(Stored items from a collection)

════════

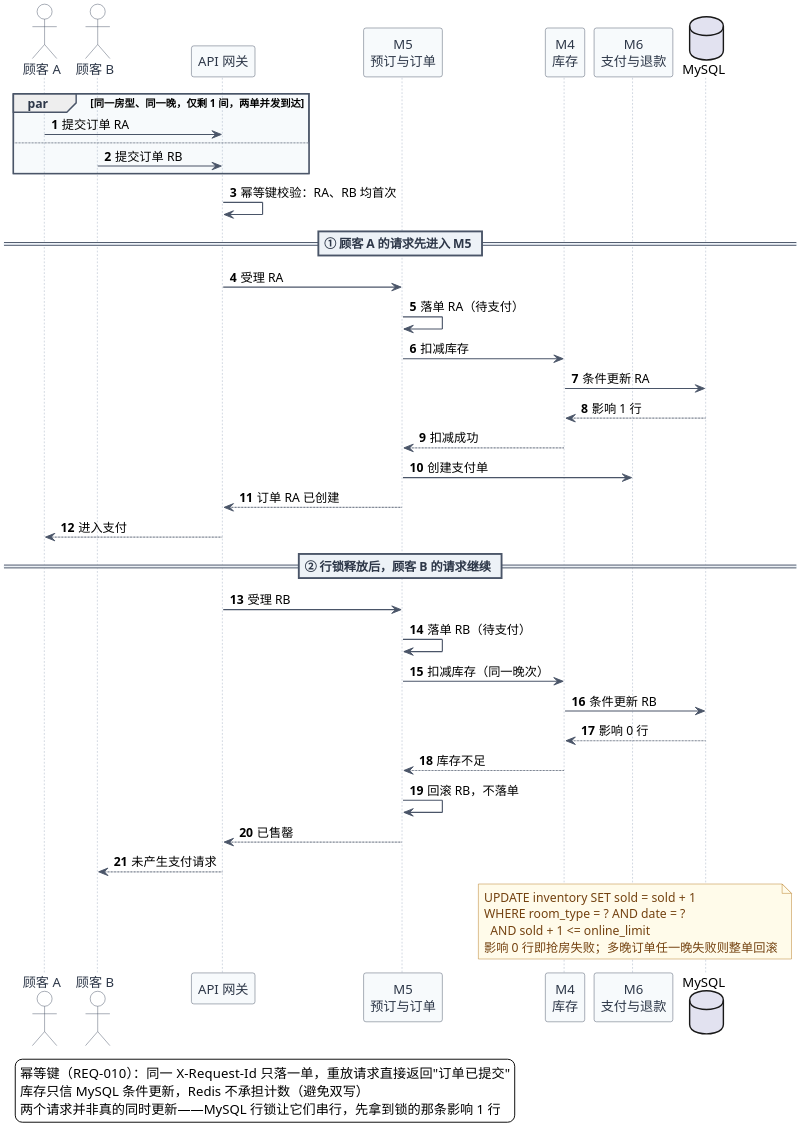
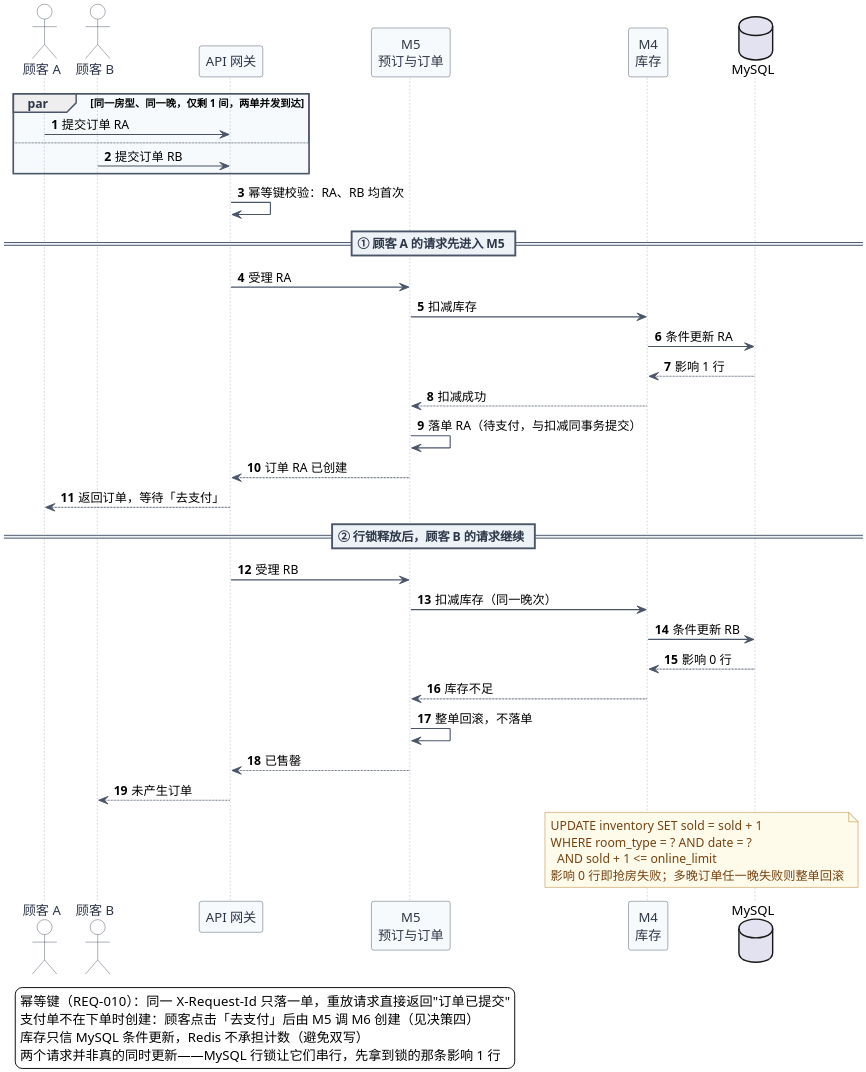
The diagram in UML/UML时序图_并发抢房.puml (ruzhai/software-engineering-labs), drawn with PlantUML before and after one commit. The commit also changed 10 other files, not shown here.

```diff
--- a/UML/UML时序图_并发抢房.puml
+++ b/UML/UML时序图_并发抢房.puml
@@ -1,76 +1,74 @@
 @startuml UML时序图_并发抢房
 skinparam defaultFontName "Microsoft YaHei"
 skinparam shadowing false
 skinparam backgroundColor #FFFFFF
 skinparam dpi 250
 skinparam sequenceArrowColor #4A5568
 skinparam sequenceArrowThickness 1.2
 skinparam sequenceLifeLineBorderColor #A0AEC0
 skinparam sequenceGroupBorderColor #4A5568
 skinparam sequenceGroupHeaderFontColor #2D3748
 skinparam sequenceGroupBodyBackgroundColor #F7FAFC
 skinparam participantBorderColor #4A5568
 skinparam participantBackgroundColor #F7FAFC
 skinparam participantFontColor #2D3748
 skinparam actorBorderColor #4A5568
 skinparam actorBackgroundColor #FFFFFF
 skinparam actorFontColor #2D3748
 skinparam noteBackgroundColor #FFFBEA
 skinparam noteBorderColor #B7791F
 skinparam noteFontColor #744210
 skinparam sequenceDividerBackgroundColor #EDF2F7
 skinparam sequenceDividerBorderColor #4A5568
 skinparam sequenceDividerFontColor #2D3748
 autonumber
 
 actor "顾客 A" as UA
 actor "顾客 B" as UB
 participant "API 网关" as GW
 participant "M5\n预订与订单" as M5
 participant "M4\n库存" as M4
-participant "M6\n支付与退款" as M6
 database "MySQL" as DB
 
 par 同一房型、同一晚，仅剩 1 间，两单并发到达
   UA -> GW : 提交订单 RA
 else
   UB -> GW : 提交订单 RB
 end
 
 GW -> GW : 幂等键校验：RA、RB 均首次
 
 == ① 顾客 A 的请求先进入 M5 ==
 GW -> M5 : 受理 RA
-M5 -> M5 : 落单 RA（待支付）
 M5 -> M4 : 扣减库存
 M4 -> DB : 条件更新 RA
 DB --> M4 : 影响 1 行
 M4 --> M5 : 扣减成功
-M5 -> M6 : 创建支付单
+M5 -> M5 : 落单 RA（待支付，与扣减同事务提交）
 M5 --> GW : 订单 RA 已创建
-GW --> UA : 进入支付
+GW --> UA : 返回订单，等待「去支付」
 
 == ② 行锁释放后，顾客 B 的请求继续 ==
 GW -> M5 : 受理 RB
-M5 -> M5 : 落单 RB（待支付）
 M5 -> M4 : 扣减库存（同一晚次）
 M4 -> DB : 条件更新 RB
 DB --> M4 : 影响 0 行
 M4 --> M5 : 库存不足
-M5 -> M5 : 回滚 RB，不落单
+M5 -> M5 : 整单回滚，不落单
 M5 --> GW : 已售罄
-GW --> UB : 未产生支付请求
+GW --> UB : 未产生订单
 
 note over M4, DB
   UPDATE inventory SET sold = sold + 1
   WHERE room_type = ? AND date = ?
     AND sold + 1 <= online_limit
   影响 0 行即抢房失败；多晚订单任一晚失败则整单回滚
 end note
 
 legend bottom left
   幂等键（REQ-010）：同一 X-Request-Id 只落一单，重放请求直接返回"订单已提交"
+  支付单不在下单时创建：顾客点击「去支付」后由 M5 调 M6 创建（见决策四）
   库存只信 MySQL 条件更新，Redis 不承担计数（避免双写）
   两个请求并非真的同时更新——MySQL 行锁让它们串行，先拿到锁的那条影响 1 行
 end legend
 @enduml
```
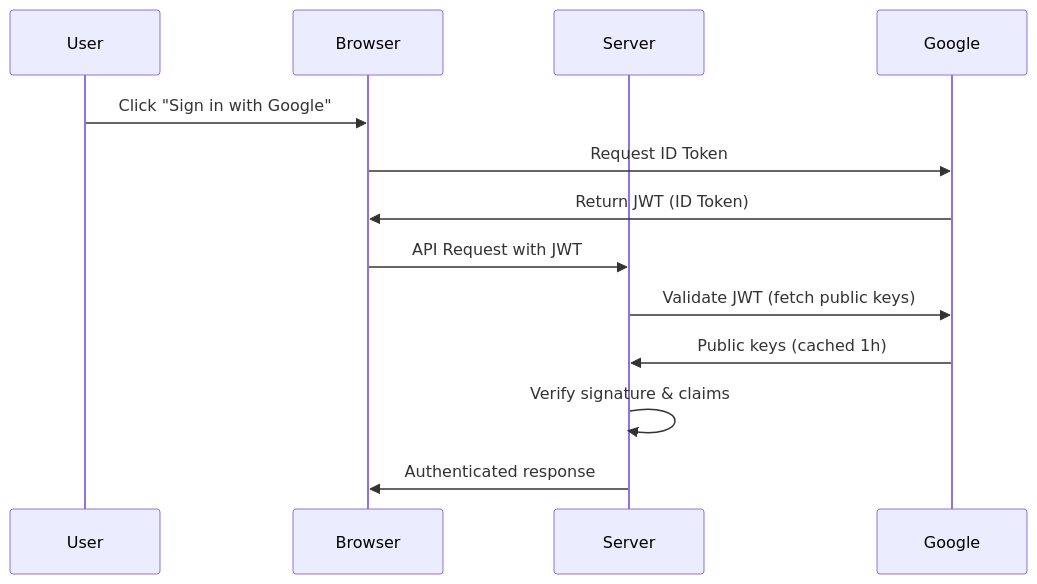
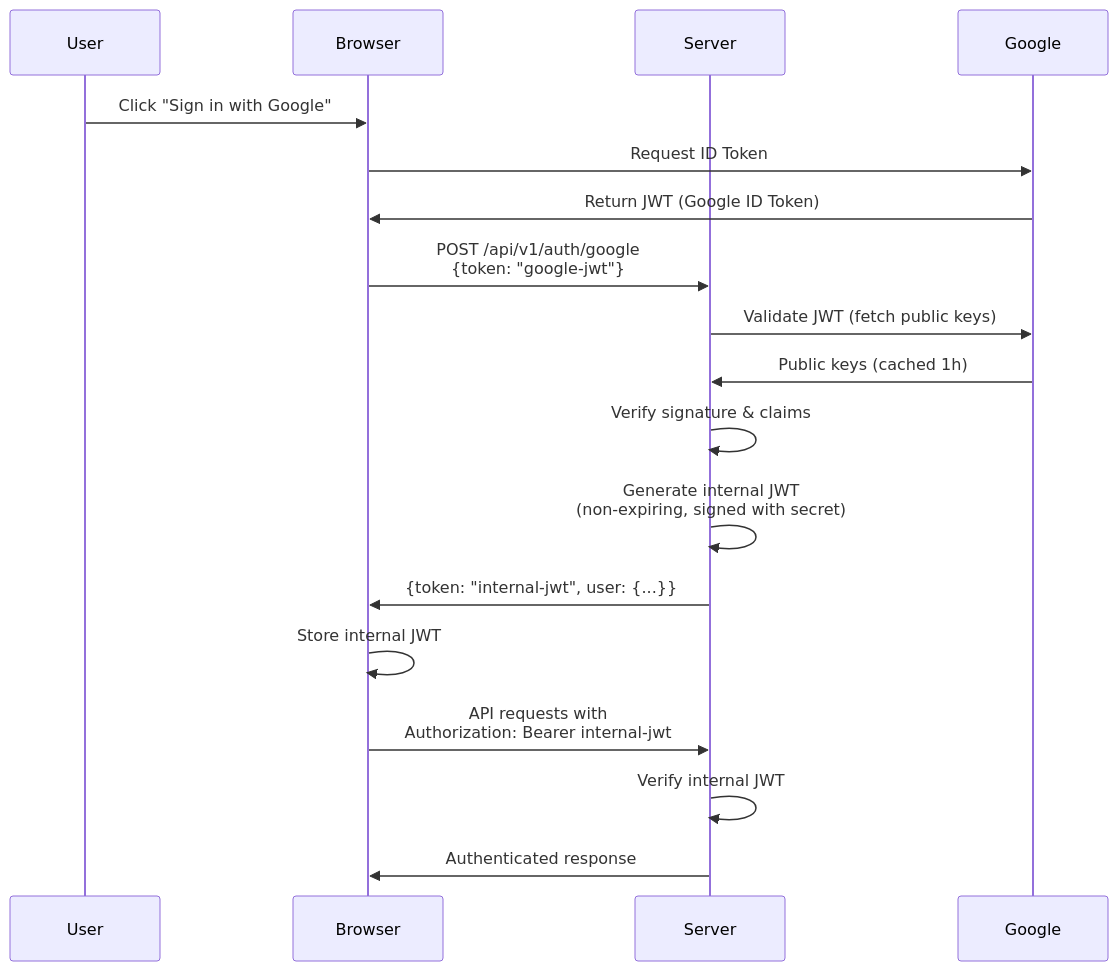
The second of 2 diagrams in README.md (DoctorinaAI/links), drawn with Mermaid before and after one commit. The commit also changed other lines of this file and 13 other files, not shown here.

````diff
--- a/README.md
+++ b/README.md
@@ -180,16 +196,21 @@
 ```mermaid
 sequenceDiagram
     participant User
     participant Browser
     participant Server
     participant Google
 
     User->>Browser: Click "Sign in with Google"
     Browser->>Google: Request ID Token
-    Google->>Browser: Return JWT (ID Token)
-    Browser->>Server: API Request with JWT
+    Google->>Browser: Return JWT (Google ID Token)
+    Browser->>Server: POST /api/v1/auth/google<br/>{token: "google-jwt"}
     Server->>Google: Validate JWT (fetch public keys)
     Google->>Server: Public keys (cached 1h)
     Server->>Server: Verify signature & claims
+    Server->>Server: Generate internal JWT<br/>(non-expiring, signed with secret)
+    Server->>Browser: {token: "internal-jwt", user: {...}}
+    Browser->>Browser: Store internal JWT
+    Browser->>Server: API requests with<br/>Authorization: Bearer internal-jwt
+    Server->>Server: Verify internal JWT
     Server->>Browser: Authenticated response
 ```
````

════════

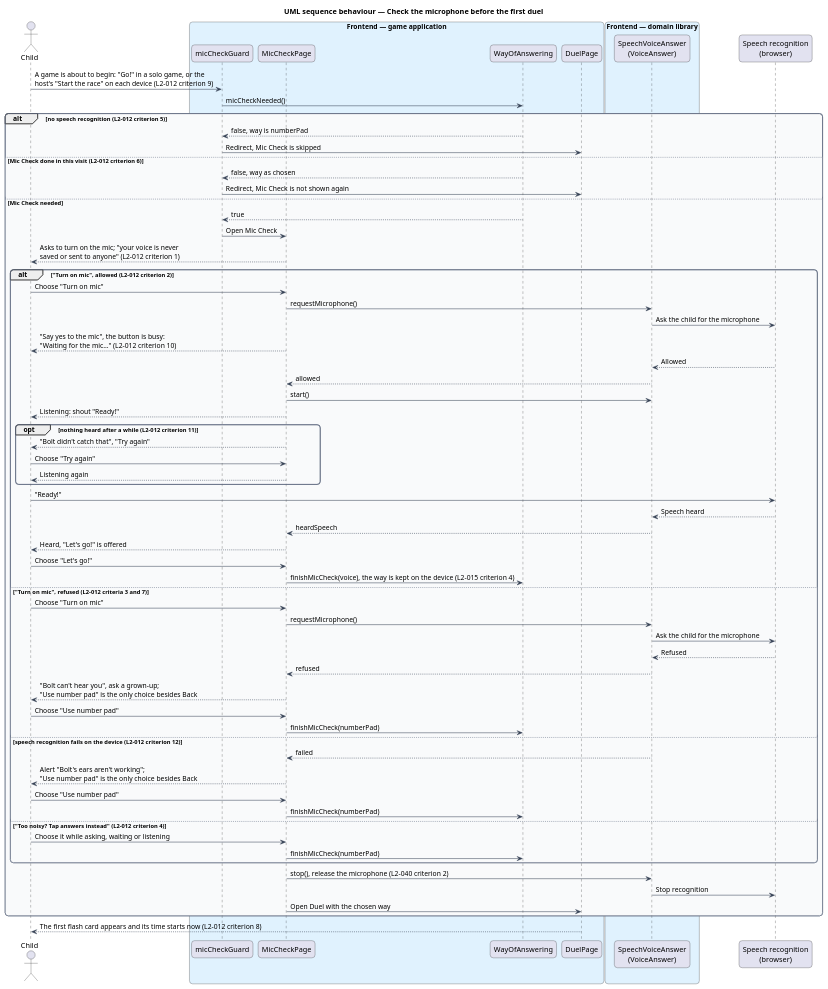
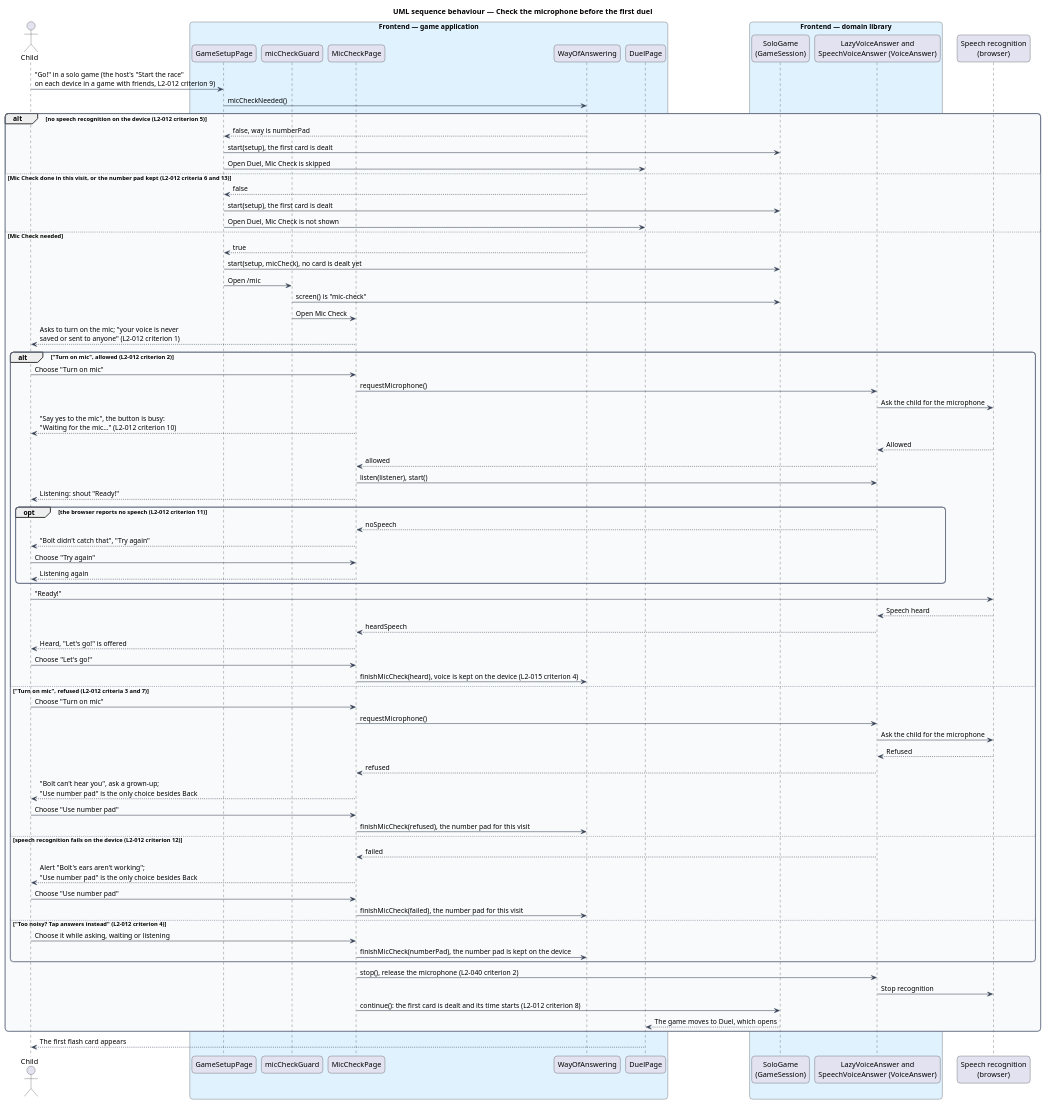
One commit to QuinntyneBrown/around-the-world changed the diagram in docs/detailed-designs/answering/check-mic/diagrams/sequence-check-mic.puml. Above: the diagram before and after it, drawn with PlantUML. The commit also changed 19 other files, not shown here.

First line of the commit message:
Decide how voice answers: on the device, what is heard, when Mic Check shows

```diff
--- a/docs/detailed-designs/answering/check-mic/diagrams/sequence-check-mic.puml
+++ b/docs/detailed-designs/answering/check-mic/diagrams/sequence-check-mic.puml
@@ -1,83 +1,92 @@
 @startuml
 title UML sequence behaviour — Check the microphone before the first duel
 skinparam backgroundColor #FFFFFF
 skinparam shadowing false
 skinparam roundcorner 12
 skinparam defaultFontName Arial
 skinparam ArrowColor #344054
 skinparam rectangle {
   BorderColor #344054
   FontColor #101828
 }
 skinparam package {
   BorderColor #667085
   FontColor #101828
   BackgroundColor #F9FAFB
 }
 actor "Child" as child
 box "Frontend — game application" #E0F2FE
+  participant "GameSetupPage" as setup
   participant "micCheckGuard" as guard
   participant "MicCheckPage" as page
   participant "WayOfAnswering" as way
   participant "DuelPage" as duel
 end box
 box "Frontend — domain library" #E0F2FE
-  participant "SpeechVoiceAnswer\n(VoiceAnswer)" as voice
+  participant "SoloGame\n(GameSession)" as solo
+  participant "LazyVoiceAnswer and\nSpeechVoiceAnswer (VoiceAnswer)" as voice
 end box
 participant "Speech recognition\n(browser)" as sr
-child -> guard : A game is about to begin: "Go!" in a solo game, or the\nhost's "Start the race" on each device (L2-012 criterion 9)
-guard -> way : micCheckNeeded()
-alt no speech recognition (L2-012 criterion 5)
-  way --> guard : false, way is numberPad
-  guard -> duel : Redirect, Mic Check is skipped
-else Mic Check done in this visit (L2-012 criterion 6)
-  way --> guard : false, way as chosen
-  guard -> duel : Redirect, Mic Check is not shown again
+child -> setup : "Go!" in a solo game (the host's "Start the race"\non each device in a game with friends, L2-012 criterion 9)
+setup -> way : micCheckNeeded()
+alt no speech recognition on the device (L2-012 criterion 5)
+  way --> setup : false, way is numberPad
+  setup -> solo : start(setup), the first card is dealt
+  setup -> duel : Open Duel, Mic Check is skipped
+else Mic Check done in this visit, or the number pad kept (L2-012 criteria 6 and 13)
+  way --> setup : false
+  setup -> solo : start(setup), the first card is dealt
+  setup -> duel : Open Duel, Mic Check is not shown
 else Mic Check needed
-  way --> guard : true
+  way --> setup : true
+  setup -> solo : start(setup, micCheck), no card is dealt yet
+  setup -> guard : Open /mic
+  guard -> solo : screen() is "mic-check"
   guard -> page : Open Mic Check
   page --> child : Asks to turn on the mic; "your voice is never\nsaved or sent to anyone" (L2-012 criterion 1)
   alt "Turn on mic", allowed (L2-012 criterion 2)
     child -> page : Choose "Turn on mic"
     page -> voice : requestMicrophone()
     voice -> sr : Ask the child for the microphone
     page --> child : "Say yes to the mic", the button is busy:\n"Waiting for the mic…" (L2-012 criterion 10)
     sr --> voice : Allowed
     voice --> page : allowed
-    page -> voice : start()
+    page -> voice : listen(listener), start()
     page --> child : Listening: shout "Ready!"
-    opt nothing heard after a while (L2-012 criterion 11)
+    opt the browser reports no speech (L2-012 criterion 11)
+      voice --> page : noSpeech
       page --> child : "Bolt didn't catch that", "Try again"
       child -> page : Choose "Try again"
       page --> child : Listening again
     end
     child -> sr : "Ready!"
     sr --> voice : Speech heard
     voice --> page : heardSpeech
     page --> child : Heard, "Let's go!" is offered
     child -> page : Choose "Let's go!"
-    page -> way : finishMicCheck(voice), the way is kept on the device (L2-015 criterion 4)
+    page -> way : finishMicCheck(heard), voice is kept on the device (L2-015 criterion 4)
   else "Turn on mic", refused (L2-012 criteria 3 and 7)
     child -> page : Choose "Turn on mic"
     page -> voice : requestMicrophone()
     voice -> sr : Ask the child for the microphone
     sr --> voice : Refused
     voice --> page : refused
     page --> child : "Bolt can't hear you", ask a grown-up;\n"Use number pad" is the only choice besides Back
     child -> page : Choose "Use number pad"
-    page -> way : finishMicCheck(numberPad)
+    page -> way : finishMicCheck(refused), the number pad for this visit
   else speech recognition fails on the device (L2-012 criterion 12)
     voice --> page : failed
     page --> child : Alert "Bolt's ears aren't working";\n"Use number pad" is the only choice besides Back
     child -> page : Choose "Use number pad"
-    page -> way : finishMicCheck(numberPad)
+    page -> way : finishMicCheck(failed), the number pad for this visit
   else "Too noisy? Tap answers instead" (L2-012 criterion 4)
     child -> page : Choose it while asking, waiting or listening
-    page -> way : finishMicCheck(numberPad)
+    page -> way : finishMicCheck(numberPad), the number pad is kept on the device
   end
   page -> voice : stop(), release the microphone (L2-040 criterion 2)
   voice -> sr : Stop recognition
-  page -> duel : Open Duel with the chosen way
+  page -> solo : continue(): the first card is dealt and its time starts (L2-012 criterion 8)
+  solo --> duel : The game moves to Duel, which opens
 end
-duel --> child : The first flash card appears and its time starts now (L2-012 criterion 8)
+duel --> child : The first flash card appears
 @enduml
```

════════

Once you find the string "false" in a line of the records, copy that line.

 skinparam shadowing false
 skinparam shadowing false
-  way --> guard : false, way is numberPad
-  way --> guard : false, way as chosen
+  way --> setup : false, way is numberPad
+  way --> setup : false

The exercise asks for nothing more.